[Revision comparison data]

Start of Block

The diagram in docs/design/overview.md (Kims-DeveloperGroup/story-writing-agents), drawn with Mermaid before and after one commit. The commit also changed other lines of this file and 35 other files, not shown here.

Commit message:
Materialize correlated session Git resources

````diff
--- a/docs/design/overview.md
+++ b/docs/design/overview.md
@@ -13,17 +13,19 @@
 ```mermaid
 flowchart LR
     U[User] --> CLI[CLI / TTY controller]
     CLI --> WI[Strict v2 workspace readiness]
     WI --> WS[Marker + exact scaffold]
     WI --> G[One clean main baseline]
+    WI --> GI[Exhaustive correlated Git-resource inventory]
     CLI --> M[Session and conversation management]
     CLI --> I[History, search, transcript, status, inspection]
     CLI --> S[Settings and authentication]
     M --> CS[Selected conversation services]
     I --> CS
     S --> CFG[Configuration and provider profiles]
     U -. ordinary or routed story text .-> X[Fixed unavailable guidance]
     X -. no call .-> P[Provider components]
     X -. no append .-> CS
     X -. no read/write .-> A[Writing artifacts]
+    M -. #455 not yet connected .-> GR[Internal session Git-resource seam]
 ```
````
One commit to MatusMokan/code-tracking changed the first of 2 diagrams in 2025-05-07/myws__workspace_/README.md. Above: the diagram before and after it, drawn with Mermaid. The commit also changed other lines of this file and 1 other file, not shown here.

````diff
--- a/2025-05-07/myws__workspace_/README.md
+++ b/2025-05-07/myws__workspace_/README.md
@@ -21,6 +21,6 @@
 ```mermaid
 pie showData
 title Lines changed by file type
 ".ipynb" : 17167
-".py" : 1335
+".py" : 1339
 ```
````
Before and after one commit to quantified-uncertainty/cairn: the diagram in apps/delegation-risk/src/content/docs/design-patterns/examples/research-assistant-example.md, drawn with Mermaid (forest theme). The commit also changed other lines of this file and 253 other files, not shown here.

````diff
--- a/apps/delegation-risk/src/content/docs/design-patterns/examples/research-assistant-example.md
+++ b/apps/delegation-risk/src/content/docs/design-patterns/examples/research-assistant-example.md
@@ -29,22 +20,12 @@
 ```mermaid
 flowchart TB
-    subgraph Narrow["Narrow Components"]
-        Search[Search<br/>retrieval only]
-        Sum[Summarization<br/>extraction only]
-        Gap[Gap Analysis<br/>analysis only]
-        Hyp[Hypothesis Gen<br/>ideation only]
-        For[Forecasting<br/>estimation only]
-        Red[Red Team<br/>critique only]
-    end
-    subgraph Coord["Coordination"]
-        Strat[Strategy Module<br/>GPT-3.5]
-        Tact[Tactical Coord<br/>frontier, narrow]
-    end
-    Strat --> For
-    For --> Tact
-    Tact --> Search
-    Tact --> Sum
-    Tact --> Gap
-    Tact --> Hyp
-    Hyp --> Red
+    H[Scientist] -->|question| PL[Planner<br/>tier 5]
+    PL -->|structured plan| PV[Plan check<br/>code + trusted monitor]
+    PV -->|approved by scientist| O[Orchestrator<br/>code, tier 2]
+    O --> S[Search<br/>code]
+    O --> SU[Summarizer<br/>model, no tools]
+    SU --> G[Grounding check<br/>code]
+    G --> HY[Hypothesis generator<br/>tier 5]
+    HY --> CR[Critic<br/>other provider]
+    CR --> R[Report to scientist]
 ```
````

End of Block

◆ What is required: In the data above, find each line that has the word "code" and copy it out.

◆ Answer to this exercise:
One commit to MatusMokan/code-tracking changed the first of 2 diagrams in 2025-05-07/myws__workspace_/README.md. Above: the diagram before and after it, drawn with Mermaid. The commit also changed other lines of this file and 1 other file, not shown here.
+    PL -->|structured plan| PV[Plan check<br/>code + trusted monitor]
+    PV -->|approved by scientist| O[Orchestrator<br/>code, tier 2]
+    O --> S[Search<br/>code]
+    SU --> G[Grounding check<br/>code]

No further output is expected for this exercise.